Sophomore Victoria Roose sits at a table in the GUC catching up on homework on her laptop. Roose said she only reads campus emails if the subject line is something that pertains to her.

Most email lists allow recipients to opt out of receiving messages. But, for UNA students, opting out is not an option.

“Students will ask if they can be removed from the email list,” said system services manager Sara Huntley. “We cannot because that list is generated mathematically based on your role as a student. We can’t pick which ones to remove you from because you may miss an important email.”

Email is a fundamental means of communication on a college campus, Huntley said.

Since the beginning of the semester, more than 105 emails have been sent from the UNA Info domain, Huntley said.

“I just wish they wouldn’t send me 16 emails everyday,” said junior Melanie Mather.

Huntley said Information Technology Services occasionally receives complaints about the number of emails sent to student, faculty and staff portal accounts.

Junior Marianne Gaston said the repeat emails are the most annoying.

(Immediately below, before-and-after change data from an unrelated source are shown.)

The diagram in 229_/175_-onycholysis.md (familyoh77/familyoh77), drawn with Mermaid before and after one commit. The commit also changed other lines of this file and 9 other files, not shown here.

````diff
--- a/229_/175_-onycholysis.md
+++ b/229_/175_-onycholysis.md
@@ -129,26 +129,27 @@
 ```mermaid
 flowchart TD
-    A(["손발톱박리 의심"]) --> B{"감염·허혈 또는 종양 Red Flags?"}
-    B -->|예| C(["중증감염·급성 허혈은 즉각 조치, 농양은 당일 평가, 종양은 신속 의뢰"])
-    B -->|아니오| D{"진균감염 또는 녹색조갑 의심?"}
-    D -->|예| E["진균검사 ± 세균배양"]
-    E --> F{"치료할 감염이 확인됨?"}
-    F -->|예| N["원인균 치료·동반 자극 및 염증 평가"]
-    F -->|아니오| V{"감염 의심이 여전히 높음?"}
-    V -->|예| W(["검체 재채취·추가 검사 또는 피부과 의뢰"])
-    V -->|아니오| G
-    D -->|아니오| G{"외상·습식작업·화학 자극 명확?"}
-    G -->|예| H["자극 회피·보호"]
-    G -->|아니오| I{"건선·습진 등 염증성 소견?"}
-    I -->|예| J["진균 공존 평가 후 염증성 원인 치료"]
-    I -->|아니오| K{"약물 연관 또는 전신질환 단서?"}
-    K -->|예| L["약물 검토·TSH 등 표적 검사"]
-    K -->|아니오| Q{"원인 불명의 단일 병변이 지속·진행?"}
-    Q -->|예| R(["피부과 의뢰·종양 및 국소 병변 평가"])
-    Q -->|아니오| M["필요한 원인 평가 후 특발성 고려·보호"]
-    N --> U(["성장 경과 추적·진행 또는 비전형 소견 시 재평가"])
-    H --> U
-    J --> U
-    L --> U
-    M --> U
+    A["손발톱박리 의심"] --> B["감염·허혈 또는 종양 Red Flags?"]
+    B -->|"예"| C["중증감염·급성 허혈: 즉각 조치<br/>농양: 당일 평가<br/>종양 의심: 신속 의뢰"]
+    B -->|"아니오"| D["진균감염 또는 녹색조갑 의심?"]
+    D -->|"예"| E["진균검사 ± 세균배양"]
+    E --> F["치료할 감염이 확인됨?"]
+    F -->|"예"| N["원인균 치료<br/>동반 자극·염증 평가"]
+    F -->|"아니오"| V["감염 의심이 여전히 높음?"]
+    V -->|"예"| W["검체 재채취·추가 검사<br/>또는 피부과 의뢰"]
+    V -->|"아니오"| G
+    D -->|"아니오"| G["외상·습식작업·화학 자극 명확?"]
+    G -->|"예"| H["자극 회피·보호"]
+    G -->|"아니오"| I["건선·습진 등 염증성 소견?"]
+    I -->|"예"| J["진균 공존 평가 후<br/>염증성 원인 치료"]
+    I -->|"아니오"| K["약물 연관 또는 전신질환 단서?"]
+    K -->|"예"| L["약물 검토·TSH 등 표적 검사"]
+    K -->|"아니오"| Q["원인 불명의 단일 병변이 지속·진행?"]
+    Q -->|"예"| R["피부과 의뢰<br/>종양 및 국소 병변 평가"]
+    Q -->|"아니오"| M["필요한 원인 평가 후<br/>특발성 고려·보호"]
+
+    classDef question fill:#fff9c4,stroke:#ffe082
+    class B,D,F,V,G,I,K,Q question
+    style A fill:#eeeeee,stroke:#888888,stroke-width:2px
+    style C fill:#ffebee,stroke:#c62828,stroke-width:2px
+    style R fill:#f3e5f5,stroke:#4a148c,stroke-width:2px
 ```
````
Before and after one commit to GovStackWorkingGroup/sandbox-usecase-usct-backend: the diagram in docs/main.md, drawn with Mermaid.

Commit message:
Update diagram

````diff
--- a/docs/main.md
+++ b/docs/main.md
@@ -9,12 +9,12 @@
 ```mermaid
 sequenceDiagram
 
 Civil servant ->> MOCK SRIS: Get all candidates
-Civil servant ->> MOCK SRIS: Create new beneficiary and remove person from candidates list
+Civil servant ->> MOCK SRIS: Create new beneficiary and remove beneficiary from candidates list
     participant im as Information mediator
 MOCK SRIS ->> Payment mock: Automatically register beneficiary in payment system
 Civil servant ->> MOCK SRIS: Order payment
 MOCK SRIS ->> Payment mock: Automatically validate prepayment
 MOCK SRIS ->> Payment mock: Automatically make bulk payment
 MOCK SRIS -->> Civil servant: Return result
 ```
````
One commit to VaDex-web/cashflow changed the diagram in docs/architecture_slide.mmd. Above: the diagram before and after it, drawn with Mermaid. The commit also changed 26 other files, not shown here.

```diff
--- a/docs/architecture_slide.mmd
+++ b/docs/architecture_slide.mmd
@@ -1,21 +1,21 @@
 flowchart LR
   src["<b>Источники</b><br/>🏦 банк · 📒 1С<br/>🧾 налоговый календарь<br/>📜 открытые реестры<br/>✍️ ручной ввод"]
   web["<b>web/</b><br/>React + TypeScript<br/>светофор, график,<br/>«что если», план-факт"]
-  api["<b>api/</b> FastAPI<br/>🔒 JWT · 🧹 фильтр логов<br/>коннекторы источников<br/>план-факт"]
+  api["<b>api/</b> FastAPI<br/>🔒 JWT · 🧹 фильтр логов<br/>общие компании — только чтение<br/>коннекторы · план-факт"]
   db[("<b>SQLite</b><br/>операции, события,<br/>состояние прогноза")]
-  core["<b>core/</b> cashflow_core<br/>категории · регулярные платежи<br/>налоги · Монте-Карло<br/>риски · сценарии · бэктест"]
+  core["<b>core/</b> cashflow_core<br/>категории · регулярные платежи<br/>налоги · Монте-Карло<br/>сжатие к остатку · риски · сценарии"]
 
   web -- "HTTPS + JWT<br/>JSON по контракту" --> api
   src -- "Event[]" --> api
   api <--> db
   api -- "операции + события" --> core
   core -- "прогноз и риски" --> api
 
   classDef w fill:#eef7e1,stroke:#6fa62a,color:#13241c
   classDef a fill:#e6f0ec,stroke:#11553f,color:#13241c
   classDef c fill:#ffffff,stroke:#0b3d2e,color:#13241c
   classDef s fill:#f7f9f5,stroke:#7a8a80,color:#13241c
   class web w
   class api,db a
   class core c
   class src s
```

“Most of the emails are about things that not everyone cares about,” Gaston said. “I don’t really care to hear about all the Greek events. Plus, I feel like some of the on-campus events are advertised too much, like the movie nights.”

Emails often have to be resent because of mistakes in the initial message, and these mistakes further increase the volume of emails sent, Huntley said.

“We don’t like that we have to resend some of the emails,” Huntley said. “It’s frustrating not only for students, but for us as well.”

Junior Blake Wilson said he only reads the full email if the subject line is relevant to him.

Junior Katy Zurmuehlen said she often does not read the UNA Info emails.

“I usually just delete them,” she said.

Huntley said there is no way of knowing how many emails are actually opened.

“We have no way of filtering it to say, ‘well, your email is not important. We’re not going to send that,’” Huntley said.

Information Technology Services cannot discriminate between which emails should be sent and which should not, outside the basic guidelines, she said.

The announcement request must be related to a UNA campus event and must come from a UNA student account.

“Before we will actually send that email, we scan it to make sure that it’s legit, that it pertains to UNA,” Huntley said. “It has to be about a UNA event and it has to come from a student who is an officer with a recognized student organization on campus.”

Huntley said she hopes all students are reading the emails.

“UNA is your official communication from the university,” she said. “Email is the best, most efficient way university faculty and staff can get in contact with students.”